**TASK TO CARRY OUT**
Set down every entry again word for word, please, but skip the pictures.

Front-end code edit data
----------

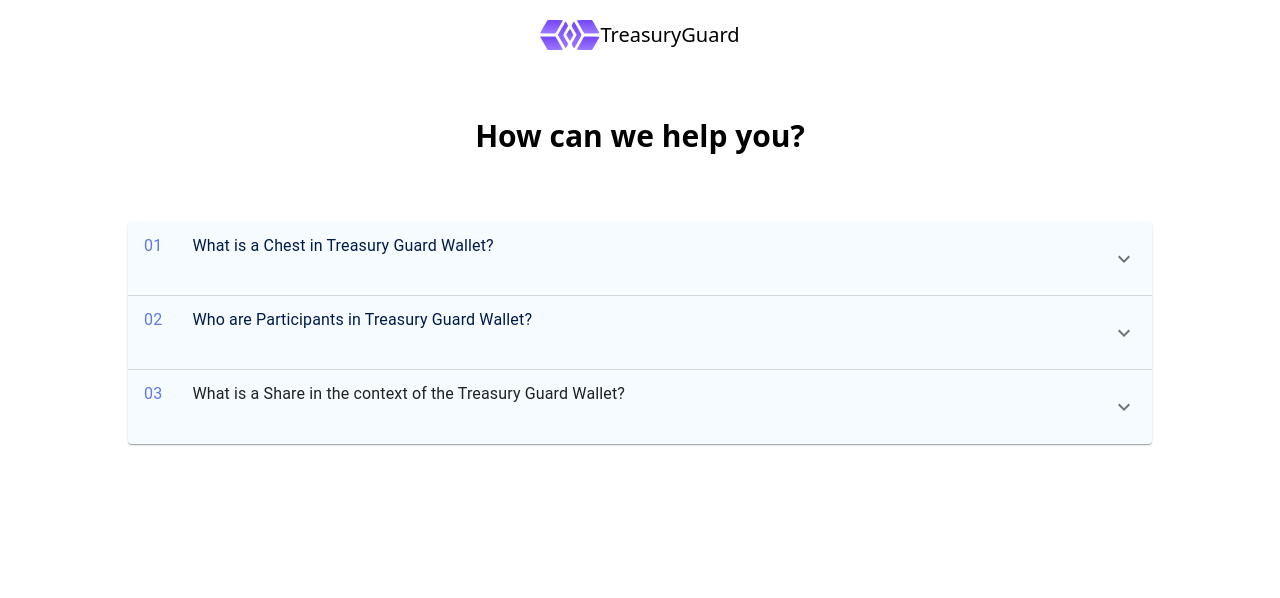
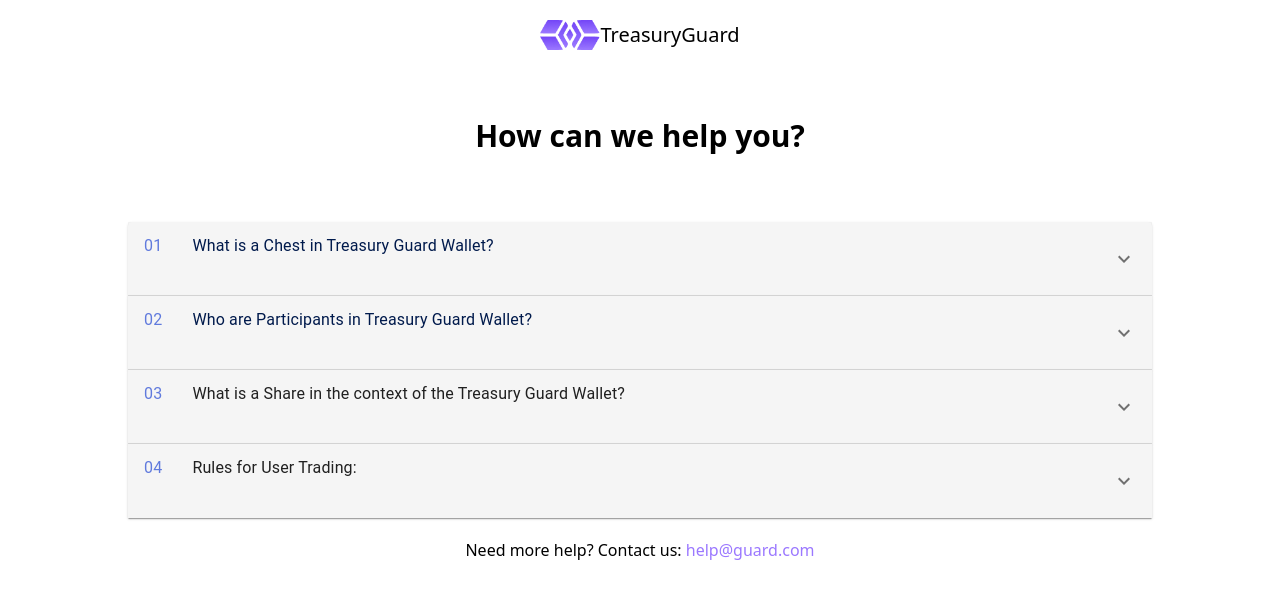
Before and after one commit to WinningTeamParis/treasury-guard, a React (Create React App) app: page /faq in a window 1280 px wide. Shown: the top 598 px of the page. Built offline with nearby package versions, Linux system fonts and the light colour scheme.

Commit message:
fe updated v2

```diff
--- a/public/index.html
+++ b/public/index.html
@@ -3,6 +3,10 @@
   <head>
     <meta charset="utf-8" />
     <link rel="icon" href="%PUBLIC_URL%/favicon.ico" />
+    <link rel="preconnect" href="https://fonts.googleapis.com">
+    <link rel="preconnect" href="https://fonts.gstatic.com" crossorigin>
+    <link href="https://fonts.googleapis.com/css2?family=Rubik&display=swap" rel="stylesheet">
+
     <meta name="viewport" content="width=device-width, initial-scale=1" />
     <meta name="theme-color" content="#000000" />
     <meta
--- a/src/App.css
+++ b/src/App.css
@@ -1,5 +1,6 @@
 .App {
   text-align: center;
+  font-family: 'Rubik', sans-serif;
 }
 
 .App-logo {
--- a/src/components/FAQ.js
+++ b/src/components/FAQ.js
@@ -35,7 +35,7 @@ export default function FAQ() {
           expandIcon={<ExpandMoreIcon />} //CAN USE MY OWN ICON HERERERERERERERERERERERERERERERERERERERERERRE
           aria-controls="panel1bh-content"
           id="panel1bh-header"
-          sx={{backgroundColor:'rgb(0,159,227,0.04)'}}
+          sx={expanded==='panel1' ? {backgroundColor:'rgb(0,159,227,0.04)'} : {backgroundColor:'rgb(0,0,0,0.04)'}}
         >
           <Typography sx={{ width: '5%',height:'50px', flexShrink: 0, color:'#607ADD'}}>
             01
@@ -56,7 +56,7 @@ export default function FAQ() {
           expandIcon={<ExpandMoreIcon />} //CAN USE MY OWN ICON HERERERERERERERERERERERERERERERERERERERERERRE
           aria-controls="panel1bh-content"
           id="panel1bh-header"
-          sx={{backgroundColor:'rgb(0,159,227,0.04)'}}
+          sx={expanded==='panel2'  ? {backgroundColor:'rgb(0,159,227,0.04)'} : {backgroundColor:'rgb(0,0,0,0.04)'}}
         >
           <Typography sx={{ width: '5%', height:'50px',flexShrink: 0, color:'#607ADD' }}>
             02
@@ -77,7 +77,7 @@ export default function FAQ() {
           expandIcon={<ExpandMoreIcon />} //CAN USE MY OWN ICON HERERERERERERERERERERERERERERERERERERERERERRE
           aria-controls="panel1bh-content"
           id="panel1bh-header"
-          sx={{backgroundColor:'rgb(0,159,227,0.04)'}}
+          sx={expanded==='panel3'  ? {backgroundColor:'rgb(0,159,227,0.04)'} : {backgroundColor:'rgb(0,0,0,0.04)'}}
         >
           <Typography sx={{ width: '5%',height:'50px', flexShrink: 0, color:'#607ADD'}}>
             03
@@ -91,6 +91,37 @@ export default function FAQ() {
           A Share represents the amount a participant deposits into the Chest for collective spending. The spending limit for each participant is set to the same value as their share. As the Chest generates yields or experiences fund movements, the share amount may fluctuate for each participant.           </Typography>
         </AccordionDetails>
       </Accordion>
+      <Accordion expanded={expanded === 'panel4'} onChange={handleChange('panel4')}>
+        <AccordionSummary
+          expandIcon={<ExpandMoreIcon />} //CAN USE MY OWN ICON HERERERERERERERERERERERERERERERERERERERERERRE
+          aria-controls="panel1bh-content"
+          id="panel1bh-header"
+          sx={expanded==='panel4'  ? {backgroundColor:'rgb(0,159,227,0.04)'} : {backgroundColor:'rgb(0,0,0,0.04)'}}
+        >
+          <Typography sx={{ width: '5%',height:'50px', flexShrink: 0, color:'#607ADD'}}>
+            04
+          </Typography>
+
+          <Typography sx={{color:'##F7F9FB'}} >Rules for User Trading:</Typography>
+        </AccordionSummary>
+
+        <AccordionDetails sx={{backgroundColor:'#F7F9FB'}}>
+          <Typography>
+            <ol>
+                <li>1. Participants are responsible for managing their spending within the defined spending limit, which is equal to their share in the Chest.</li>
+                <li>2. Any transaction exceeding the spending limit will be rejected by the smart wallet.</li>
+                <li>3. Participants cannot change the list of participants in a Chest after it has been created to ensure transparency and fairness.</li>
+                <li>4. Participants can deposit additional funds or withdraw their share, but this may impact their spending limit.</li>
+                <li>5. Yields generated by the Chest will be distributed proportionally among the participants based on their current share.</li>
+                <li>6. The smart wallet will handle all transaction parsing and pricing using ERC 4337-based mechanisms to enforce spending limits.</li>
+                <li>7. The Chest will operate on the Polygon zk-EVM network, providing faster and cost-efficient transactions.</li>
+            </ol>
+          </Typography>
+        </AccordionDetails>
+      </Accordion>
+      <div style={{justifyContent:'center', alignItems:'center', display:'flex', margin: 20}}>
+          <h1>Need more help? Contact us: <a style={{color:'#9b78ff'}}>help@guard.com</a></h1>
+        </div>
       </div>
     </div>
 
--- a/src/components/Graph.js
+++ b/src/components/Graph.js
@@ -82,8 +82,8 @@ export default function Graph() {
         labelStyle={{
           dominantBaseline: 'text-after-edge',
           fill: '#000',
-          fontFamily: 'sans-serif',
-          fontSize: 10,
+          fontFamily: 'Rubik',
+          fontSize: 6,
           fontWeight: 'normal',
           textAnchor: 'middle'
         }}
--- a/src/components/Main.js
+++ b/src/components/Main.js
@@ -147,7 +147,7 @@ export default function Main() {
               </div>
             </button>
 
-            <button style={{width:'100%', textAlign:'left', height:'40%', alignItems:'center'}}>
+            {/* <button style={{width:'100%', textAlign:'left', height:'40%', alignItems:'center'}}>
               <div>
                 <div style={{display:'flex', alignItems:'center', gap: 5,  height: '10px'}}>
                   <Weth/>
@@ -163,7 +163,7 @@ export default function Main() {
                   <h2 className='text-sm mt-5' style={{position:'absolute', right:20, color:'#76808F'}}>$152,000</h2>
                 </div>
               </div>
-            </button>
+            </button> */}
           </div>
         </div>
 
--- a/src/components/Navbar.js
+++ b/src/components/Navbar.js
@@ -16,7 +16,7 @@ export default function Navbar() {
         <div style={{display: 'flex', alignItems: 'center', height:'100%', marginBottom: 25, position:'relative'}}>
             <div style={{display: 'flex', alignItems: 'center'}}>
                 <Logo/>
-                <p className="text-md font-bold" style={{marginLeft: 10}}>Treasury Guard</p>
+                <p className="text-md font-bold" style={{marginLeft: 10, fontFamily:'Squada One', fontStyle: 'normal'}}>Treasury Guard</p>
             </div>
 
             <div style={{right: 0, position: 'absolute', alignItems:'center', gap: 5, display:'flex'}}>
```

----------

**RESULT**
Before and after one commit to WinningTeamParis/treasury-guard, a React (Create React App) app: page /faq in a window 1280 px wide. Shown: the top 598 px of the page. Built offline with nearby package versions, Linux system fonts and the light colour scheme.

Commit message:
fe updated v2

```diff
--- a/public/index.html
+++ b/public/index.html
@@ -3,6 +3,10 @@
   <head>
     <meta charset="utf-8" />
     <link rel="icon" href="%PUBLIC_URL%/favicon.ico" />
+    <link rel="preconnect" href="https://fonts.googleapis.com">
+    <link rel="preconnect" href="https://fonts.gstatic.com" crossorigin>
+    <link href="https://fonts.googleapis.com/css2?family=Rubik&display=swap" rel="stylesheet">
+
     <meta name="viewport" content="width=device-width, initial-scale=1" />
     <meta name="theme-color" content="#000000" />
     <meta
--- a/src/App.css
+++ b/src/App.css
@@ -1,5 +1,6 @@
 .App {
   text-align: center;
+  font-family: 'Rubik', sans-serif;
 }
 
 .App-logo {
--- a/src/components/FAQ.js
+++ b/src/components/FAQ.js
@@ -35,7 +35,7 @@ export default function FAQ() {
           expandIcon={<ExpandMoreIcon />} //CAN USE MY OWN ICON HERERERERERERERERERERERERERERERERERERERERERRE
           aria-controls="panel1bh-content"
           id="panel1bh-header"
-          sx={{backgroundColor:'rgb(0,159,227,0.04)'}}
+          sx={expanded==='panel1' ? {backgroundColor:'rgb(0,159,227,0.04)'} : {backgroundColor:'rgb(0,0,0,0.04)'}}
         >
           <Typography sx={{ width: '5%',height:'50px', flexShrink: 0, color:'#607ADD'}}>
             01
@@ -56,7 +56,7 @@ export default function FAQ() {
           expandIcon={<ExpandMoreIcon />} //CAN USE MY OWN ICON HERERERERERERERERERERERERERERERERERERERERERRE
           aria-controls="panel1bh-content"
           id="panel1bh-header"
-          sx={{backgroundColor:'rgb(0,159,227,0.04)'}}
+          sx={expanded==='panel2'  ? {backgroundColor:'rgb(0,159,227,0.04)'} : {backgroundColor:'rgb(0,0,0,0.04)'}}
         >
           <Typography sx={{ width: '5%', height:'50px',flexShrink: 0, color:'#607ADD' }}>
             02
@@ -77,7 +77,7 @@ export default function FAQ() {
           expandIcon={<ExpandMoreIcon />} //CAN USE MY OWN ICON HERERERERERERERERERERERERERERERERERERERERERRE
           aria-controls="panel1bh-content"
           id="panel1bh-header"
-          sx={{backgroundColor:'rgb(0,159,227,0.04)'}}
+          sx={expanded==='panel3'  ? {backgroundColor:'rgb(0,159,227,0.04)'} : {backgroundColor:'rgb(0,0,0,0.04)'}}
         >
           <Typography sx={{ width: '5%',height:'50px', flexShrink: 0, color:'#607ADD'}}>
             03
@@ -91,6 +91,37 @@ export default function FAQ() {
           A Share represents the amount a participant deposits into the Chest for collective spending. The spending limit for each participant is set to the same value as their share. As the Chest generates yields or experiences fund movements, the share amount may fluctuate for each participant.           </Typography>
         </AccordionDetails>
       </Accordion>
+      <Accordion expanded={expanded === 'panel4'} onChange={handleChange('panel4')}>
+        <AccordionSummary
+          expandIcon={<ExpandMoreIcon />} //CAN USE MY OWN ICON HERERERERERERERERERERERERERERERERERERERERERRE
+          aria-controls="panel1bh-content"
+          id="panel1bh-header"
+          sx={expanded==='panel4'  ? {backgroundColor:'rgb(0,159,227,0.04)'} : {backgroundColor:'rgb(0,0,0,0.04)'}}
+        >
+          <Typography sx={{ width: '5%',height:'50px', flexShrink: 0, color:'#607ADD'}}>
+            04
+          </Typography>
+
+          <Typography sx={{color:'##F7F9FB'}} >Rules for User Trading:</Typography>
+        </AccordionSummary>
+
+        <AccordionDetails sx={{backgroundColor:'#F7F9FB'}}>
+          <Typography>
+            <ol>
+                <li>1. Participants are responsible for managing their spending within the defined spending limit, which is equal to their share in the Chest.</li>
+                <li>2. Any transaction exceeding the spending limit will be rejected by the smart wallet.</li>
+                <li>3. Participants cannot change the list of participants in a Chest after it has been created to ensure transparency and fairness.</li>
+                <li>4. Participants can deposit additional funds or withdraw their share, but this may impact their spending limit.</li>
+                <li>5. Yields generated by the Chest will be distributed proportionally among the participants based on their current share.</li>
+                <li>6. The smart wallet will handle all transaction parsing and pricing using ERC 4337-based mechanisms to enforce spending limits.</li>
+                <li>7. The Chest will operate on the Polygon zk-EVM network, providing faster and cost-efficient transactions.</li>
+            </ol>
+          </Typography>
+        </AccordionDetails>
+      </Accordion>
+      <div style={{justifyContent:'center', alignItems:'center', display:'flex', margin: 20}}>
+          <h1>Need more help? Contact us: <a style={{color:'#9b78ff'}}>help@guard.com</a></h1>
+        </div>
       </div>
     </div>
 
--- a/src/components/Graph.js
+++ b/src/components/Graph.js
@@ -82,8 +82,8 @@ export default function Graph() {
         labelStyle={{
           dominantBaseline: 'text-after-edge',
           fill: '#000',
-          fontFamily: 'sans-serif',
-          fontSize: 10,
+          fontFamily: 'Rubik',
+          fontSize: 6,
           fontWeight: 'normal',
           textAnchor: 'middle'
         }}
--- a/src/components/Main.js
+++ b/src/components/Main.js
@@ -147,7 +147,7 @@ export default function Main() {
               </div>
             </button>
 
-            <button style={{width:'100%', textAlign:'left', height:'40%', alignItems:'center'}}>
+            {/* <button style={{width:'100%', textAlign:'left', height:'40%', alignItems:'center'}}>
               <div>
                 <div style={{display:'flex', alignItems:'center', gap: 5,  height: '10px'}}>
                   <Weth/>
@@ -163,7 +163,7 @@ export default function Main() {
                   <h2 className='text-sm mt-5' style={{position:'absolute', right:20, color:'#76808F'}}>$152,000</h2>
                 </div>
               </div>
-            </button>
+            </button> */}
           </div>
         </div>
 
--- a/src/components/Navbar.js
+++ b/src/components/Navbar.js
@@ -16,7 +16,7 @@ export default function Navbar() {
         <div style={{display: 'flex', alignItems: 'center', height:'100%', marginBottom: 25, position:'relative'}}>
             <div style={{display: 'flex', alignItems: 'center'}}>
                 <Logo/>
-                <p className="text-md font-bold" style={{marginLeft: 10}}>Treasury Guard</p>
+                <p className="text-md font-bold" style={{marginLeft: 10, fontFamily:'Squada One', fontStyle: 'normal'}}>Treasury Guard</p>
             </div>
 
             <div style={{right: 0, position: 'absolute', alignItems:'center', gap: 5, display:'flex'}}>
```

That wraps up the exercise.